Last night, three of us went out with The Salvation Army to feed homeless people who congregate on grates and street corners in Washington, D.C.
This is something my husband, son and I have done off and on for years, as part of a church ministry. My son first went out when he was eight years old.
One of my fellow volunteers has written an account of the evening on his blog, so I won’t try and tell the story again; I’ll simply encourage you to read it.
Dennis is correct that, according to my husband and me, this was not a normal night on a Grate Patrol run. The two major differences were that there were fewer homeless people out (and he was right, the city had been swept in an advance of this weekend’s festivities) and that we were serving out of a small car rather than a large van. Perhaps a third difference was that, at times, we were serving in heavy rain and lightning.
Recently, I was reading the newsletter of the Georgetown Ministry Center, another organization that helps the District’s homeless. In the most recent issue, GMC’s executive director, who always provides an informed view into homelessness that few of us have, addressed the perception of homelessness. This struck me. Throughout the past few weeks, I’ve picked the piece up and read it, and re-read it, wondering how I might share it with people who have varying perceptions and views about homelessness.
I feel his perspective merits consideration:
I once heard a young woman walking down M Street say, “They have a lot of bums here.”
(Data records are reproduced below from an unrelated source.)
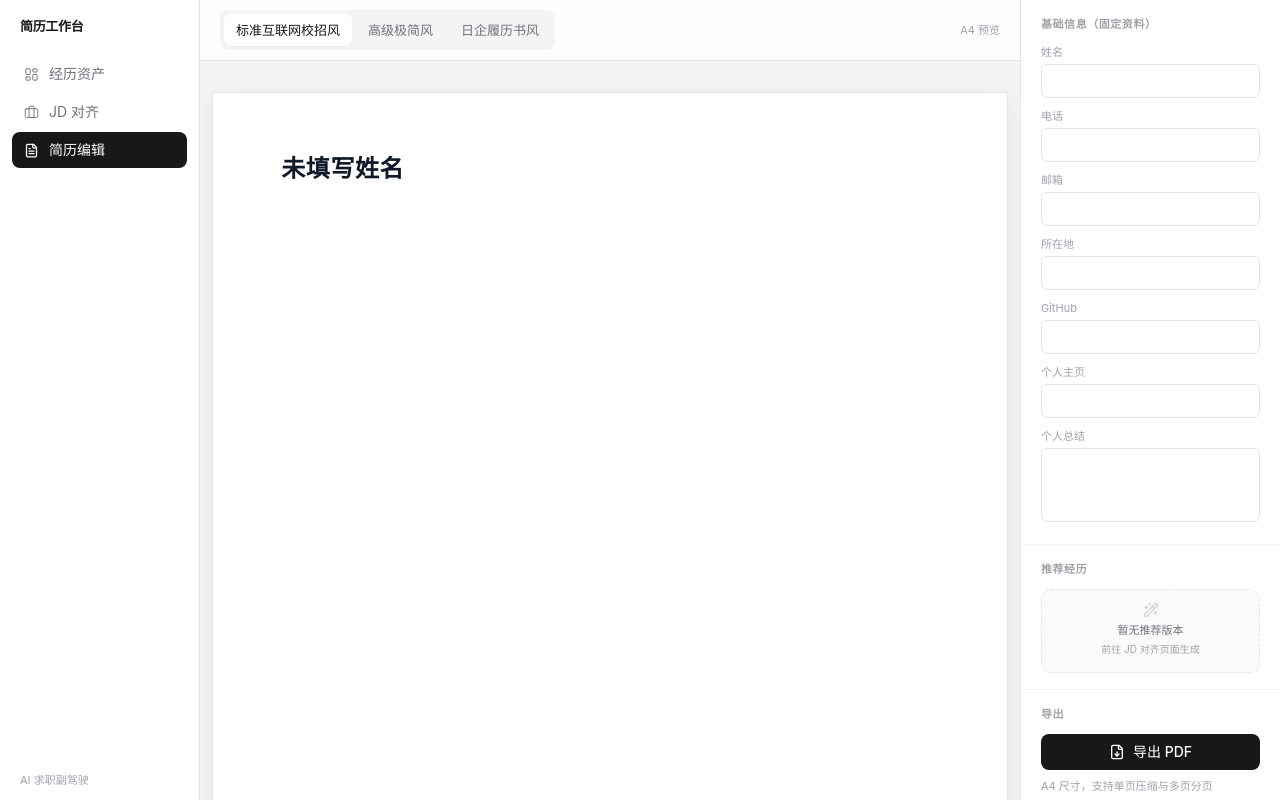
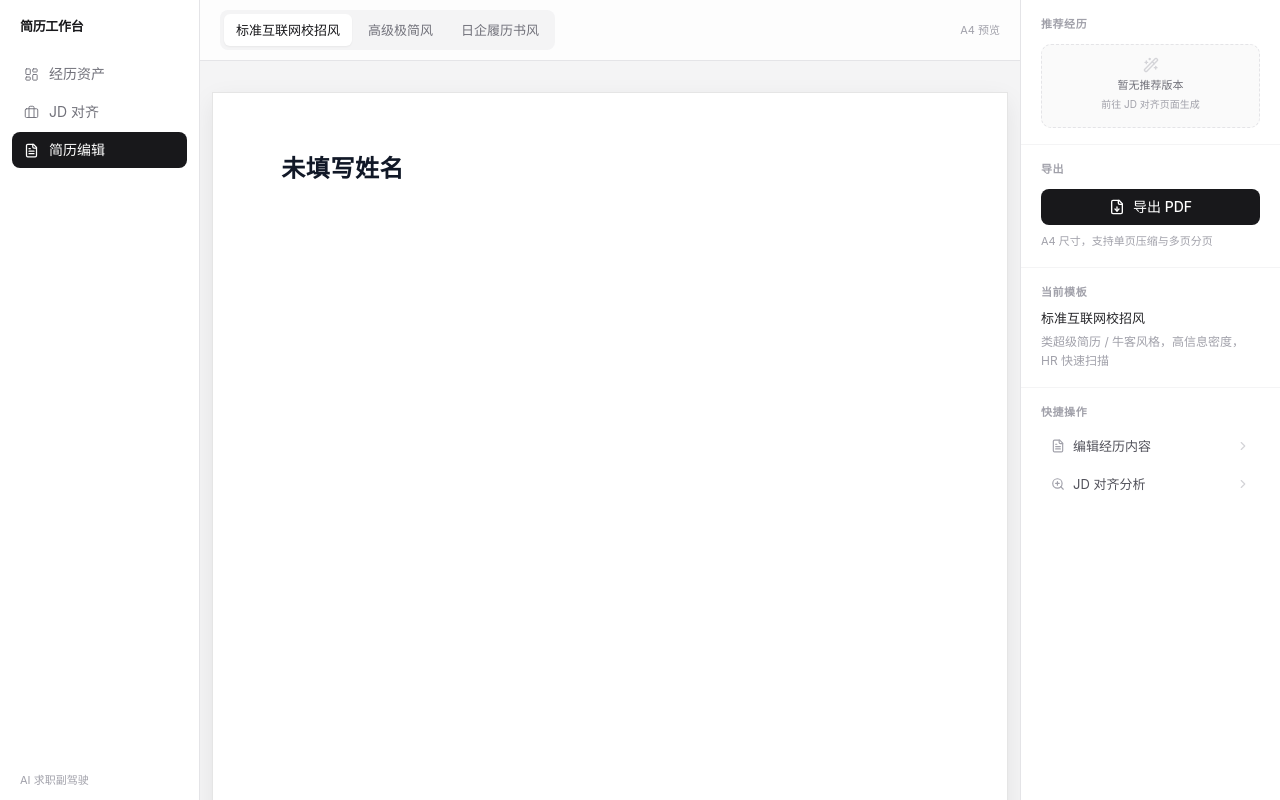
Before and after one commit to Umi225/Resume-Alignment, a Next.js app: page /resume-editor in a window 1280 px wide. Shown: the top 800 px of the page. Built offline with nearby package versions, Linux system fonts and the light colour scheme.

Commit message:
remove: 删除简历编辑页右侧重复的基础信   息编辑区域

```diff
--- a/src/app/resume-editor/page.tsx
+++ b/src/app/resume-editor/page.tsx
@@ -18,17 +18,14 @@ import {
   Wand2,
   CheckSquare,
   Square,
-  User,
   Briefcase,
   Code2,
-  X,
 } from 'lucide-react';
-import type { ResumeProfile, Experience, Project } from '@/types/resume';
+import type { ResumeProfile } from '@/types/resume';
 
 export default function ResumeEditorPage() {
   const {
     profile,
-    updateBasicInfo,
     selectedOptimizedIds,
     toggleOptimizedSelection,
     clearOptimizedSelection,
@@ -127,58 +124,6 @@ export default function ResumeEditorPage() {
 
           {/* 右侧：辅助栏 */}
           <aside className="flex w-[260px] flex-shrink-0 flex-col border-l border-zinc-200 bg-white">
-            {/* 基础信息编辑 */}
-            <div className="border-b border-zinc-100 px-5 py-4">
-              <h3 className="mb-3 text-micro font-semibold uppercase tracking-wider text-zinc-400">
-                基础信息（固定资料）
-              </h3>
-              <div className="space-y-2.5">
-                <Field
-                  label="姓名"
-                  value={profile.basicInfo.name}
-                  onChange={(v) => updateBasicInfo({ name: v })}
-                />
-                <Field
-                  label="电话"
-                  value={profile.basicInfo.phone}
-                  onChange={(v) => updateBasicInfo({ phone: v })}
-                />
-                <Field
-                  label="邮箱"
-                  value={profile.basicInfo.email}
-                  onChange={(v) => updateBasicInfo({ email: v })}
-                />
-                <Field
-                  label="所在地"
-                  value={profile.basicInfo.location || ''}
-                  onChange={(v) => updateBasicInfo({ location: v })}
-                />
-                <Field
-                  label="GitHub"
-                  value={profile.basicInfo.github || ''}
-                  onChange={(v) => updateBasicInfo({ github: v })}
-                />
-                <Field
-                  label="个人主页"
-                  value={profile.basicInfo.website || ''}
-                  onChange={(v) => updateBasicInfo({ website: v })}
-                />
-                <div>
-                  <label className="mb-1 block text-micro text-zinc-400">
-                    个人总结
-                  </label>
-                  <textarea
-                    value={profile.basicInfo.summary || ''}
-                    onChange={(e) =>
-                      updateBasicInfo({ summary: e.target.value })
-                    }
-                    rows={3}
-                    className="w-full resize-none rounded-md border border-zinc-200 bg-white px-2.5 py-1.5 text-caption text-zinc-900 outline-none transition-colors focus:border-zinc-400"
-                  />
-                </div>
-              </div>
-            </div>
-
             {/* 推荐经历区域 */}
             <div className="border-b border-zinc-100 px-5 py-4">
               <div className="flex items-center justify-between mb-3">
@@ -297,28 +242,6 @@ export default function ResumeEditorPage() {
   );
 }
 
-function Field({
-  label,
-  value,
-  onChange,
-}: {
-  label: string;
-  value: string;
-  onChange: (value: string) => void;
-}) {
-  return (
-    <div>
-      <label className="mb-1 block text-micro text-zinc-400">{label}</label>
-      <input
-        type="text"
-        value={value}
-        onChange={(e) => onChange(e.target.value)}
-        className="w-full rounded-md border border-zinc-200 bg-white px-2.5 py-1.5 text-caption text-zinc-900 outline-none transition-colors focus:border-zinc-400"
-      />
-    </div>
-  );
-}
-
 function QuickLink({
   href,
   icon: Icon,
```
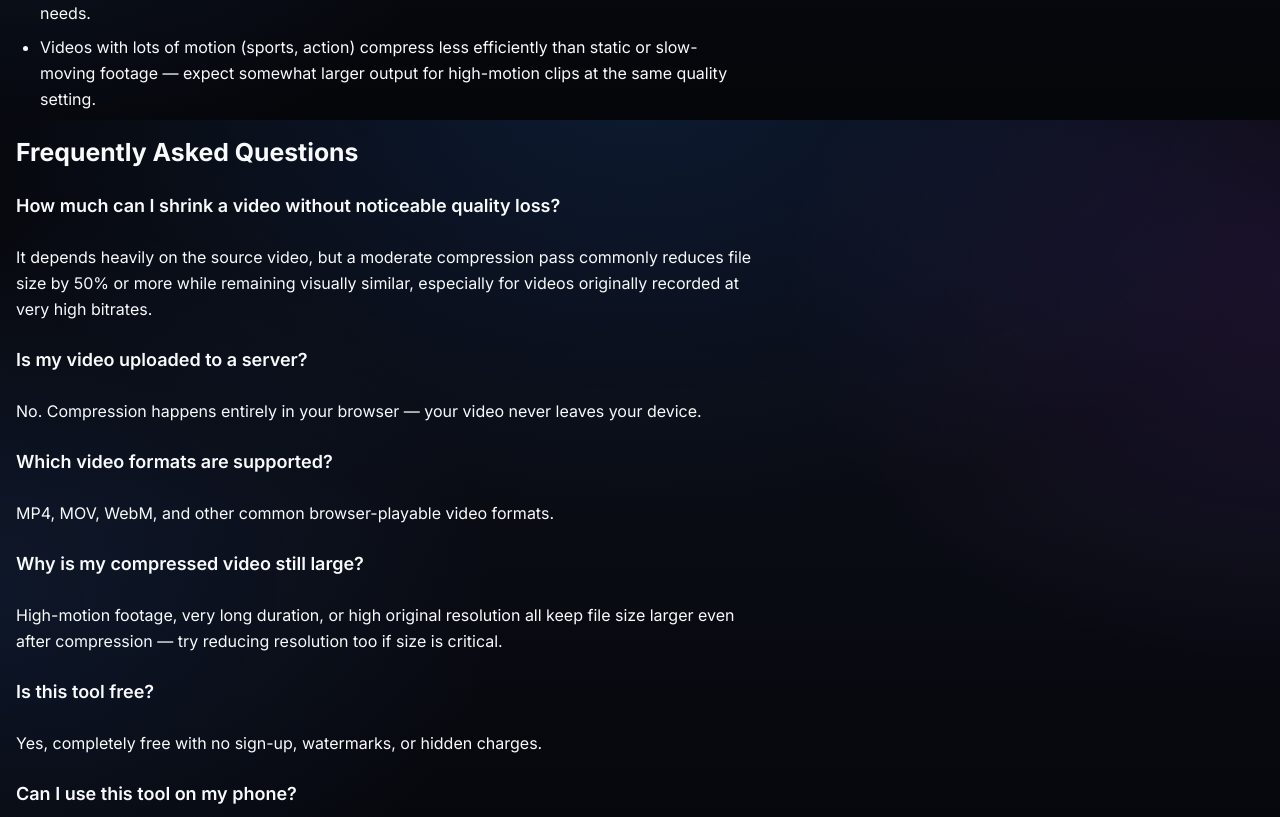
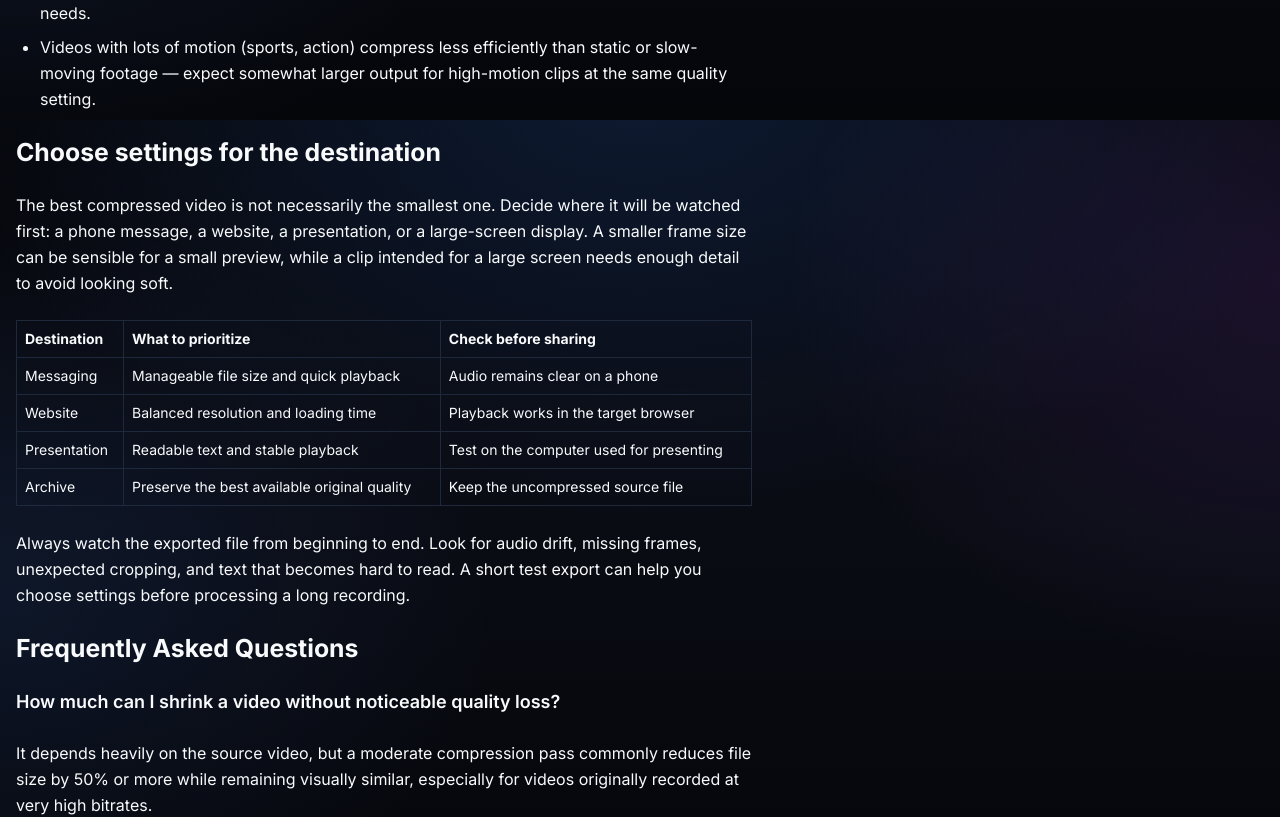
Before and after one commit to surajkumar122024-star/ok01, a Next.js app: page /blog/how-to-compress-video-files in a window 1280 px wide. Shown: the part 2280-3097 px from the top of the page. Built offline with nearby package versions, Linux system fonts and the light colour scheme.

Commit message:
Add unique topic-specific section to blog guide

```diff
--- a/src/app/blog/how-to-compress-video-files/page.tsx
+++ b/src/app/blog/how-to-compress-video-files/page.tsx
@@ -100,6 +100,30 @@ export default function VideoCompressorGuideArticle() {
           <li>Videos with lots of motion (sports, action) compress less efficiently than static or slow-moving footage — expect somewhat larger output for high-motion clips at the same quality setting.</li>
           </ul>
 
+          <h2 className="text-2xl font-bold mt-8">Choose settings for the destination</h2>
+          <p>
+            The best compressed video is not necessarily the smallest one. Decide where it will be
+            watched first: a phone message, a website, a presentation, or a large-screen display.
+            A smaller frame size can be sensible for a small preview, while a clip intended for a
+            large screen needs enough detail to avoid looking soft.
+          </p>
+          <div className="overflow-x-auto">
+            <table className="w-full text-sm border-collapse">
+              <thead><tr><th className="border p-2 text-left">Destination</th><th className="border p-2 text-left">What to prioritize</th><th className="border p-2 text-left">Check before sharing</th></tr></thead>
+              <tbody>
+                <tr><td className="border p-2">Messaging</td><td className="border p-2">Manageable file size and quick playback</td><td className="border p-2">Audio remains clear on a phone</td></tr>
+                <tr><td className="border p-2">Website</td><td className="border p-2">Balanced resolution and loading time</td><td className="border p-2">Playback works in the target browser</td></tr>
+                <tr><td className="border p-2">Presentation</td><td className="border p-2">Readable text and stable playback</td><td className="border p-2">Test on the computer used for presenting</td></tr>
+                <tr><td className="border p-2">Archive</td><td className="border p-2">Preserve the best available original quality</td><td className="border p-2">Keep the uncompressed source file</td></tr>
+              </tbody>
+            </table>
+          </div>
+          <p>
+            Always watch the exported file from beginning to end. Look for audio drift, missing
+            frames, unexpected cropping, and text that becomes hard to read. A short test export can
+            help you choose settings before processing a long recording.
+          </p>
+
           <h2 id="faq" className="text-2xl font-bold mt-8">Frequently Asked Questions</h2>
           <h3 className="text-lg font-semibold mt-4">How much can I shrink a video without noticeable quality loss?</h3>
           <p>It depends heavily on the source video, but a moderate compression pass commonly reduces file size by 50% or more while remaining visually similar, especially for videos originally recorded at very high bitrates.</p>
```
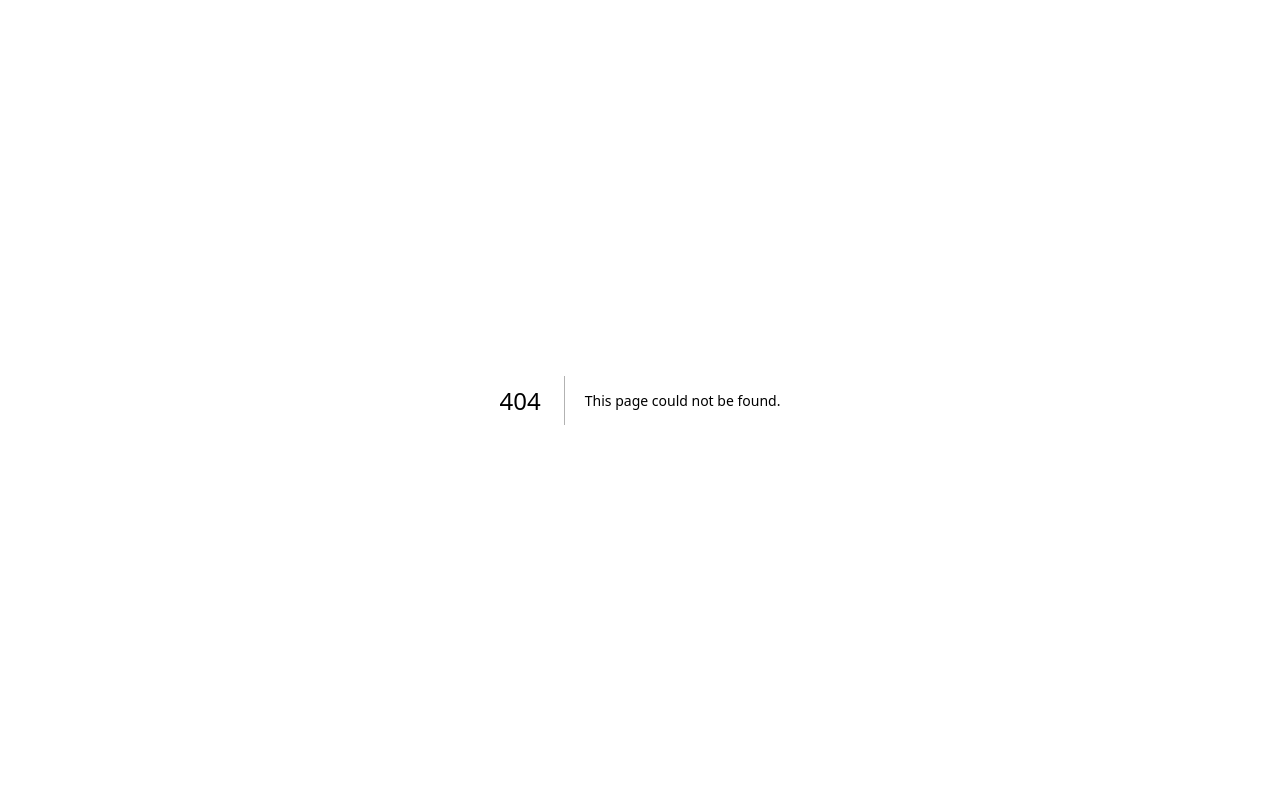
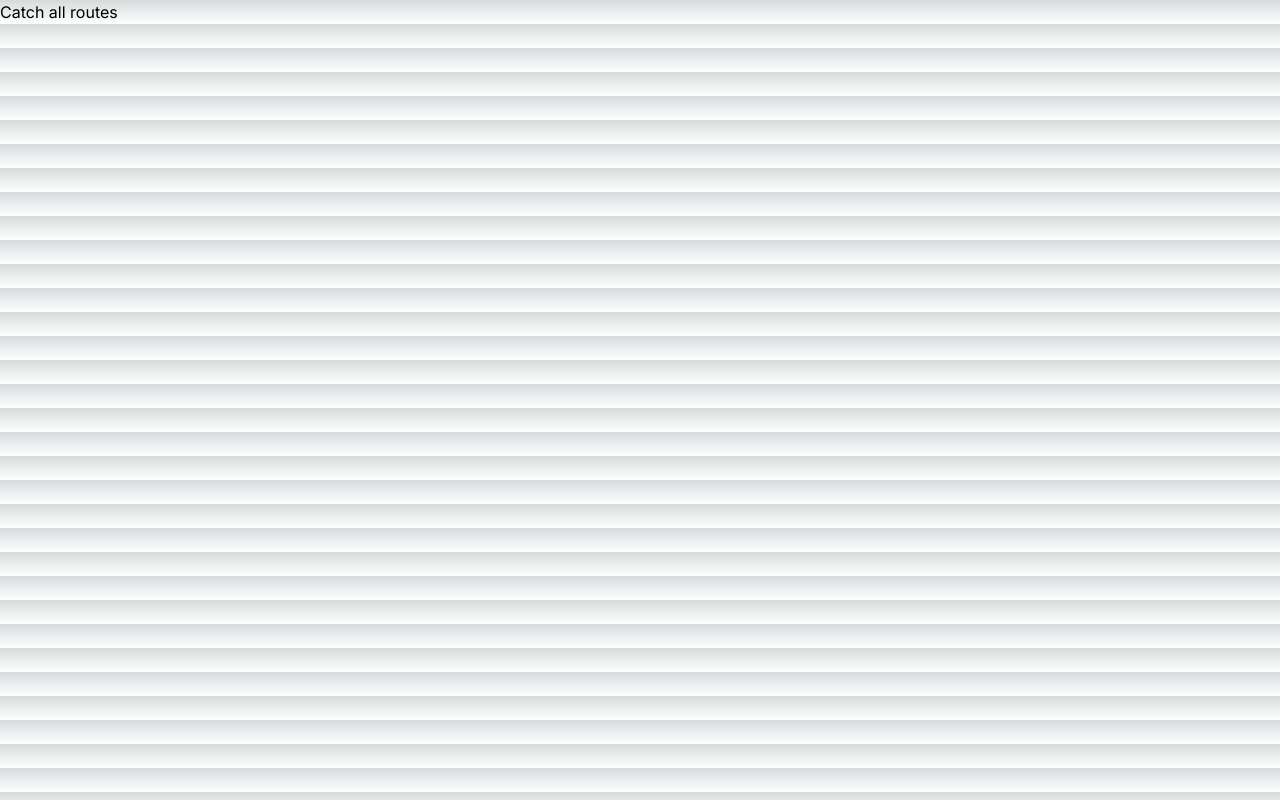
Before and after one commit to Tufahel/first-next-js-app, a Next.js app in the folder my-app/: page /products/1 in a window 1280 px wide. Before the commit this address had no page. Built offline with nearby package versions, Linux system fonts and the light colour scheme.

Commit message:
Dynamic routes and catch all routes

```diff
--- /dev/null
+++ b/my-app/src/app/products/[...slug]/page.js
@@ -0,0 +1,9 @@
+const CatchAllRoutes = () => {
+    return (
+        <div>
+            <h1>Catch all routes</h1>
+        </div>
+    );
+};
+
+export default CatchAllRoutes;
--- /dev/null
+++ b/my-app/src/app/products/[productId]/page.js
@@ -0,0 +1,10 @@
+const DynamicProductPage = ({params, searchParams}) => {
+    console.log(params);
+    return (
+        <div>
+            <h1>This is dynamic product page/route {params.productId} and search category {searchParams.category}</h1>
+        </div>
+    );
+};
+
+export default DynamicProductPage;
--- /dev/null
+++ b/my-app/src/app/products/product/page.js
@@ -0,0 +1,9 @@
+const SingleProductPage = () => {
+    return (
+        <div>
+            <h1>This is about page/route</h1>
+        </div>
+    );
+};
+
+export default SingleProductPage;
```
Also changed, not shown: my-app/src/app/products/page.js (added).
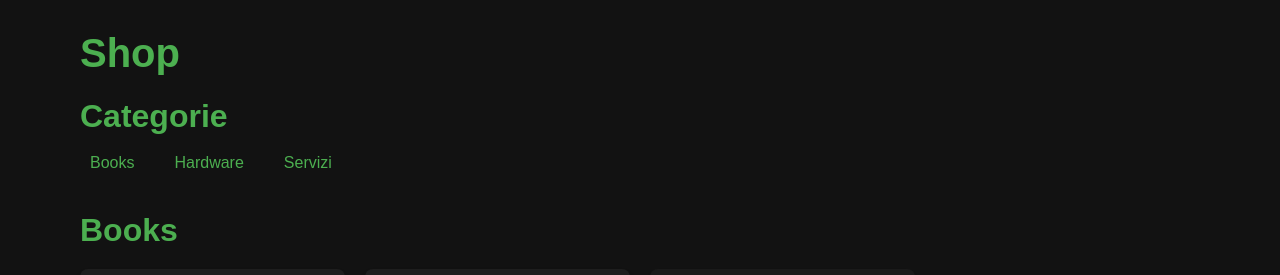
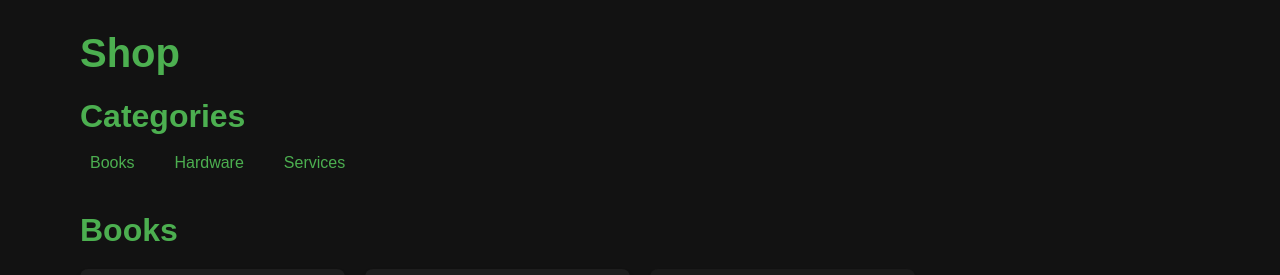
Before and after one commit to whiterabbit21m-test/whiterabbit21m-test.github.io, a Jekyll site: the page built from shop.html, in a window 1280 px wide and 900 px high. Shown: the part 235-510 px from the top of the window. Built offline with Jekyll 4.4.1, drawn with Linux system fonts in a browser that asks for light colours.

Commit message:
Update shop.html

```diff
--- a/shop.html
+++ b/shop.html
@@ -7,11 +7,11 @@ permalink: /shop/
   <h1>Shop</h1>
 
   <nav class="product-categories">
-    <h2>Categorie</h2>
+    <h2>Categories</h2>
     <ul>
       <li><a href="#books" class="category-link" data-category="books">Books</a></li>
       <li><a href="#hardware" class="category-link" data-category="hardware">Hardware</a></li>
-      <li><a href="#services" class="category-link" data-category="services">Servizi</a></li>
+      <li><a href="#services" class="category-link" data-category="services">Services</a></li>
     </ul>
   </nav>
 
```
Bums? These bums are our failure. They are people with complicated mental illness who have no insight into their condition. They are brothers, sisters, uncles, nieces, and sons and daughters. They are people with broken brains who should no more be wandering the streets on their own than a six-year-old.
Our society needs to take responsibility for this problem for all that it is. This is the important point. Those bums are unable to take care of themselves! The laws that govern civil commitment need to be expanded to recognize that someone with an impaired reality is not making a sound judgment when choosing to live on the street and eat from a garbage can. Where it is evident that people are making really bad decisions because of a mental illness or other brain disorder, we need better legal mechanisms to step in and help redirect their lives. Those mechanisms must be sensitive and well thought out and have limits, but we need them if we are going to make an impact on homelessness in our country.
The people under bridges, through all that dirt and shaggy hair and ragged clothes, are human beings disconnected from family and home by mental illness.
Dennis and Gunther are both correct. People arrive at homelessness via many paths. Here in the Washington area, as in other areas, a large number come from severe mental illness. There are many places in the United States where homelessness either doesn’t exist or is invisible, so the people who come from these places, when they visit Washington or other cities, react with shock, fear, denial, disgust or judgment.
Homelessness is not a problem that be solved by any one of us alone or by any single institution. At a minimum, though, we as human beings should be aware that there are other human beings who suffer from things we may never understand. But we’re all human beings.